Installing a Diesel Priming System on Your Boat
Story and photography by Capt. Vincent Daniello
Once you’ve got a unit installed, here’s how it works. With the pump running, crack the bleed screw in the top of the Separ fuel
filter as shown until air-free fuel flows. Dahl filter housings are similar. Racor filters don’t have a bleed screw, so leave the top of the filter cracked and bump the switch until fuel seeps out.
Purists may point out that these brands of primary fuel filters work best under suction—not under pressure. This is true for large-volume fuel-transfer or polishing systems, but the small bit of fuel pushed through while priming gets cleaned just fine. Still, if you opt to install it downstream of the primary filter instead of upstream, Reverso’s system works well drawing fuel and air through the primary as long as return fuel flow is adequate. Simply seal the filter top and/or bleed screw and run the pump. You’ll see fuel mixed with air, and eventually clean fuel, moving through the clear filter bowl.

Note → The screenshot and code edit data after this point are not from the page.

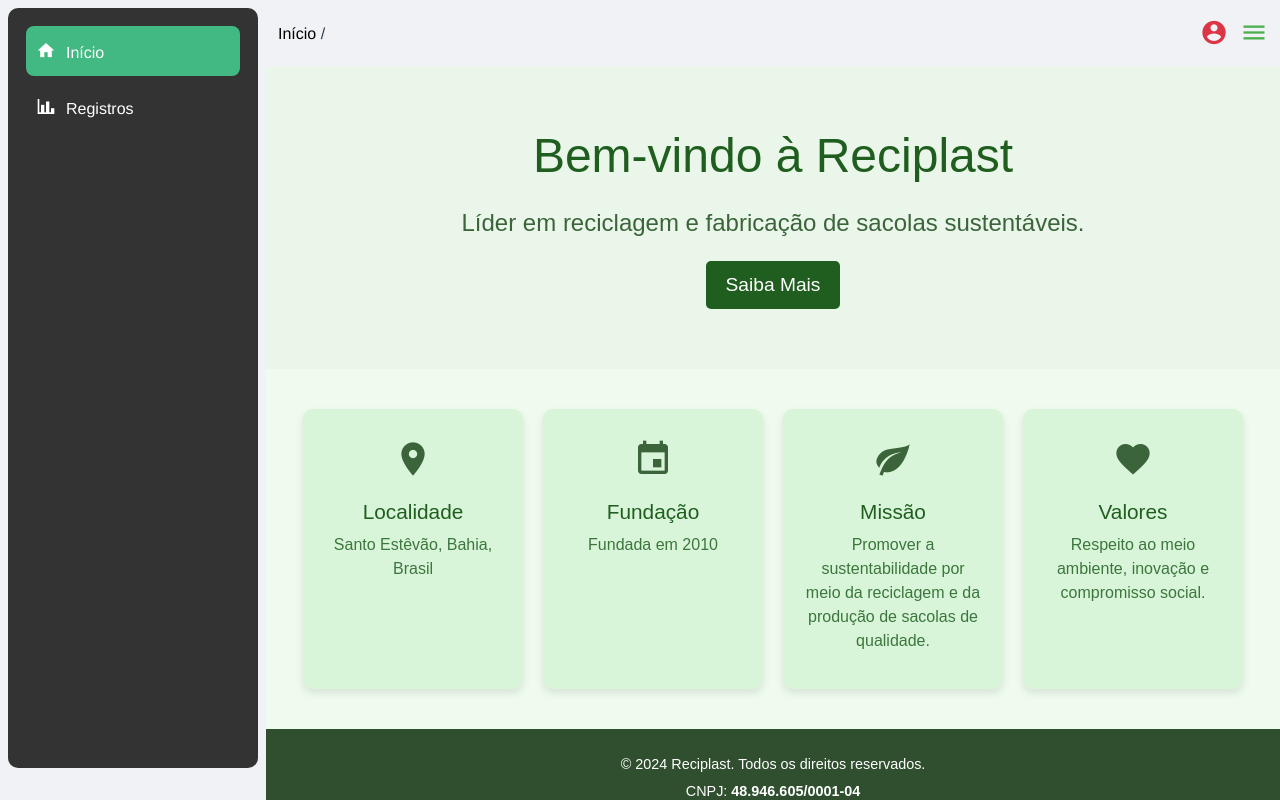
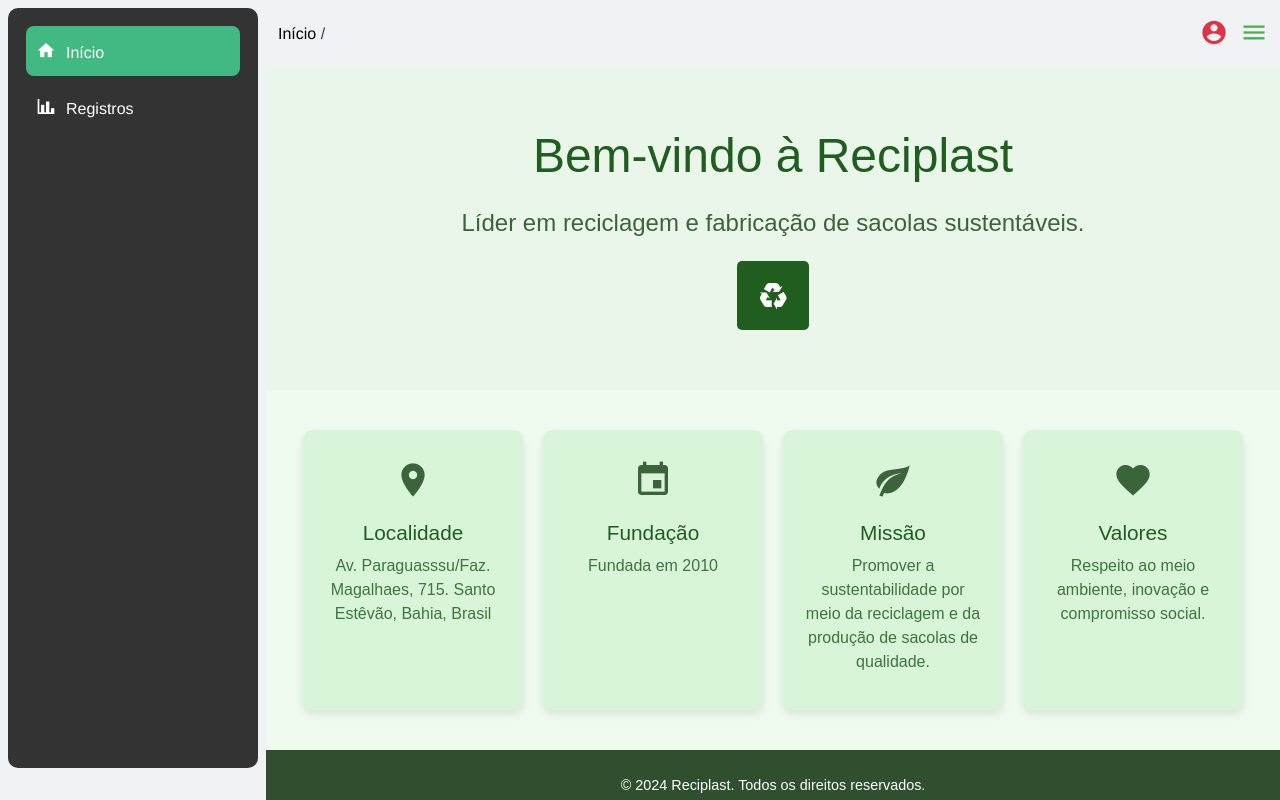
Before and after one commit to oondels/reciplast, a Vue app: page / in a window 1280 px wide. Built offline with nearby package versions, Linux system fonts and the light colour scheme; what vue3-apexcharts would draw is missing.

Commit message:
informações da empresa

```diff
--- a/src/views/HomeView.vue
+++ b/src/views/HomeView.vue
@@ -4,7 +4,7 @@
       <div class="hero-content">
         <h1>Bem-vindo à Reciplast</h1>
         <p>Líder em reciclagem e fabricação de sacolas sustentáveis.</p>
-        <button class="cta-button">Saiba Mais</button>
+        <button class="cta-button"><i class="mdi mdi-recycle fs-2"></i></button>
       </div>
     </section>
 
@@ -12,7 +12,7 @@
       <div class="info-card">
         <i class="icon mdi mdi-map-marker"></i>
         <h3>Localidade</h3>
-        <p>Santo Estêvão, Bahia, Brasil</p>
+        <p>Av. Paraguasssu/Faz. Magalhaes, 715. Santo Estêvão, Bahia, Brasil</p>
       </div>
       <div class="info-card">
         <i class="icon mdi mdi-calendar"></i>
```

Once the primary filter is primed, “The pump pushes fuel and air all the way through the system and back to the tank,” says Carlos Frias, senior mechanic at New England Boatworks in Portsmouth, Rhode Island (www.neboatworks.com). “If the engine has a hand pump, give it a few strokes. If you feel resistance you know it’s primed.” But there is one caveat, Frias says: Most diesels incorporate a pressure valve just before fuel returns to the tank. If the pump doesn’t build the requisite pressure, the engine won’t prime itself. Reverso’s system comes preset at either 15 or 22 psi. Check with your mechanic or Reverso to get the right pump, and order either left-to-right fuel flow or vice-versa, to facilitate mounting within your specific fuel line route.